──────── DATA UNDER STUDY ────────

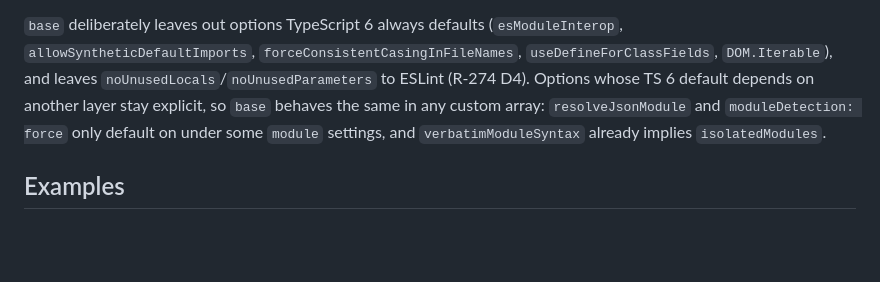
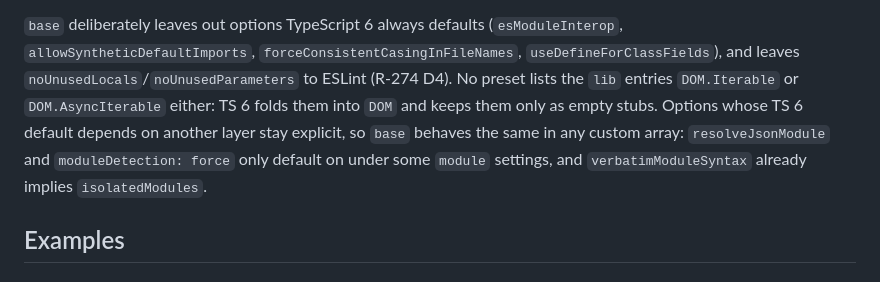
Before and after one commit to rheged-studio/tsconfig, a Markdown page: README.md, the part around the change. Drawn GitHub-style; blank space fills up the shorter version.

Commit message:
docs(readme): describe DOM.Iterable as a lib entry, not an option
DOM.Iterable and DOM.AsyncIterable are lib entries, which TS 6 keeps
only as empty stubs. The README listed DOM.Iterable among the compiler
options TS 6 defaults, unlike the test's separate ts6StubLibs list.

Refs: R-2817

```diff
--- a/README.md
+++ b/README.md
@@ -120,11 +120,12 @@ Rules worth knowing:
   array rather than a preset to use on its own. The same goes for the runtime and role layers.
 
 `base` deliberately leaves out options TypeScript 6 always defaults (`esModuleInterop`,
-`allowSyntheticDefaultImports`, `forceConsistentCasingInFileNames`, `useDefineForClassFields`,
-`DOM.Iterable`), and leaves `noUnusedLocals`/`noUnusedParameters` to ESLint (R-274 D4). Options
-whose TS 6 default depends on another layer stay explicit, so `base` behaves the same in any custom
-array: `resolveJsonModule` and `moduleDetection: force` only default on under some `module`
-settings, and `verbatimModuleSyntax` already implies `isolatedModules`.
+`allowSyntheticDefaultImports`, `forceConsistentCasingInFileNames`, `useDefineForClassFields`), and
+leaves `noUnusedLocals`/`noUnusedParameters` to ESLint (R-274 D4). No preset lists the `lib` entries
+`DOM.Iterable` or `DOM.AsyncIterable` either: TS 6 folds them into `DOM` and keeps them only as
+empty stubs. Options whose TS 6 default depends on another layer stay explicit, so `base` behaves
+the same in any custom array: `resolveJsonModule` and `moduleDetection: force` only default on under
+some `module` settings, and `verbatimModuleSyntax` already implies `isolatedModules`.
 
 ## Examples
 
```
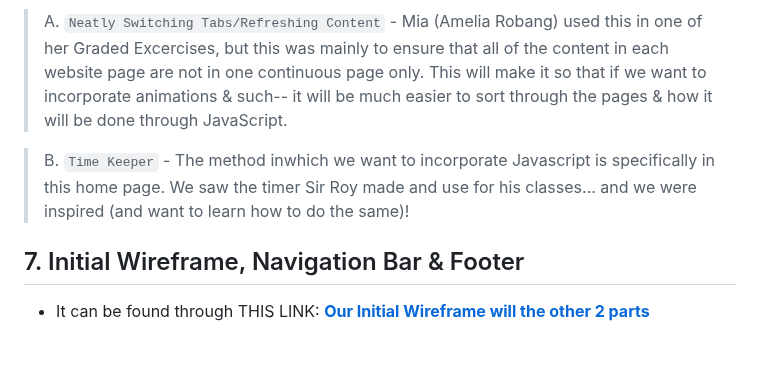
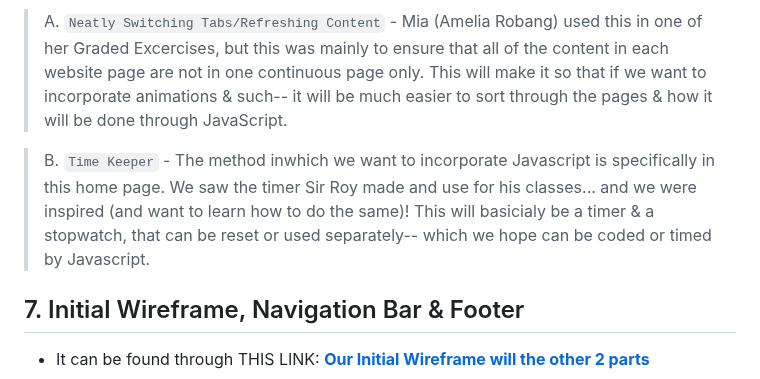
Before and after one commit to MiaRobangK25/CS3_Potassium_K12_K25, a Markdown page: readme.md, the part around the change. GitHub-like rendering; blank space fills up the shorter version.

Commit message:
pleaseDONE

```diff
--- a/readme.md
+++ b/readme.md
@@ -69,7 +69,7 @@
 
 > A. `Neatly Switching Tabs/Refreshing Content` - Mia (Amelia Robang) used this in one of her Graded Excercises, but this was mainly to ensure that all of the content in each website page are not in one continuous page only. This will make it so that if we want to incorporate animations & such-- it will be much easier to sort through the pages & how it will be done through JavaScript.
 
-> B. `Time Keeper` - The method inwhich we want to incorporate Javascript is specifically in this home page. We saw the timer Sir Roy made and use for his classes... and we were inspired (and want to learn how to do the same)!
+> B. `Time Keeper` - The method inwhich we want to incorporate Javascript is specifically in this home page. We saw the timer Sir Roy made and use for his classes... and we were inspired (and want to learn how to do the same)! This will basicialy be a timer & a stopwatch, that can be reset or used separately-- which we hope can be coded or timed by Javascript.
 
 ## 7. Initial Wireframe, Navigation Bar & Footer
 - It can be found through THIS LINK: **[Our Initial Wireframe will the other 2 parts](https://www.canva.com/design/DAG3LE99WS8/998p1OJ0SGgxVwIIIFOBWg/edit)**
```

────────

- [EXERCISE PROMPT]
Could you give the material again exactly as it stands, omitting any image?

- [ANSWER SECTION]
Before and after one commit to rheged-studio/tsconfig, a Markdown page: README.md, the part around the change. Drawn GitHub-style; blank space fills up the shorter version.

Commit message:
docs(readme): describe DOM.Iterable as a lib entry, not an option
DOM.Iterable and DOM.AsyncIterable are lib entries, which TS 6 keeps
only as empty stubs. The README listed DOM.Iterable among the compiler
options TS 6 defaults, unlike the test's separate ts6StubLibs list.

Refs: R-2817

```diff
--- a/README.md
+++ b/README.md
@@ -120,11 +120,12 @@ Rules worth knowing:
   array rather than a preset to use on its own. The same goes for the runtime and role layers.
 
 `base` deliberately leaves out options TypeScript 6 always defaults (`esModuleInterop`,
-`allowSyntheticDefaultImports`, `forceConsistentCasingInFileNames`, `useDefineForClassFields`,
-`DOM.Iterable`), and leaves `noUnusedLocals`/`noUnusedParameters` to ESLint (R-274 D4). Options
-whose TS 6 default depends on another layer stay explicit, so `base` behaves the same in any custom
-array: `resolveJsonModule` and `moduleDetection: force` only default on under some `module`
-settings, and `verbatimModuleSyntax` already implies `isolatedModules`.
+`allowSyntheticDefaultImports`, `forceConsistentCasingInFileNames`, `useDefineForClassFields`), and
+leaves `noUnusedLocals`/`noUnusedParameters` to ESLint (R-274 D4). No preset lists the `lib` entries
+`DOM.Iterable` or `DOM.AsyncIterable` either: TS 6 folds them into `DOM` and keeps them only as
+empty stubs. Options whose TS 6 default depends on another layer stay explicit, so `base` behaves
+the same in any custom array: `resolveJsonModule` and `moduleDetection: force` only default on under
+some `module` settings, and `verbatimModuleSyntax` already implies `isolatedModules`.
 
 ## Examples
 
```
Before and after one commit to MiaRobangK25/CS3_Potassium_K12_K25, a Markdown page: readme.md, the part around the change. GitHub-like rendering; blank space fills up the shorter version.

Commit message:
pleaseDONE

```diff
--- a/readme.md
+++ b/readme.md
@@ -69,7 +69,7 @@
 
 > A. `Neatly Switching Tabs/Refreshing Content` - Mia (Amelia Robang) used this in one of her Graded Excercises, but this was mainly to ensure that all of the content in each website page are not in one continuous page only. This will make it so that if we want to incorporate animations & such-- it will be much easier to sort through the pages & how it will be done through JavaScript.
 
-> B. `Time Keeper` - The method inwhich we want to incorporate Javascript is specifically in this home page. We saw the timer Sir Roy made and use for his classes... and we were inspired (and want to learn how to do the same)!
+> B. `Time Keeper` - The method inwhich we want to incorporate Javascript is specifically in this home page. We saw the timer Sir Roy made and use for his classes... and we were inspired (and want to learn how to do the same)! This will basicialy be a timer & a stopwatch, that can be reset or used separately-- which we hope can be coded or timed by Javascript.
 
 ## 7. Initial Wireframe, Navigation Bar & Footer
 - It can be found through THIS LINK: **[Our Initial Wireframe will the other 2 parts](https://www.canva.com/design/DAG3LE99WS8/998p1OJ0SGgxVwIIIFOBWg/edit)**
```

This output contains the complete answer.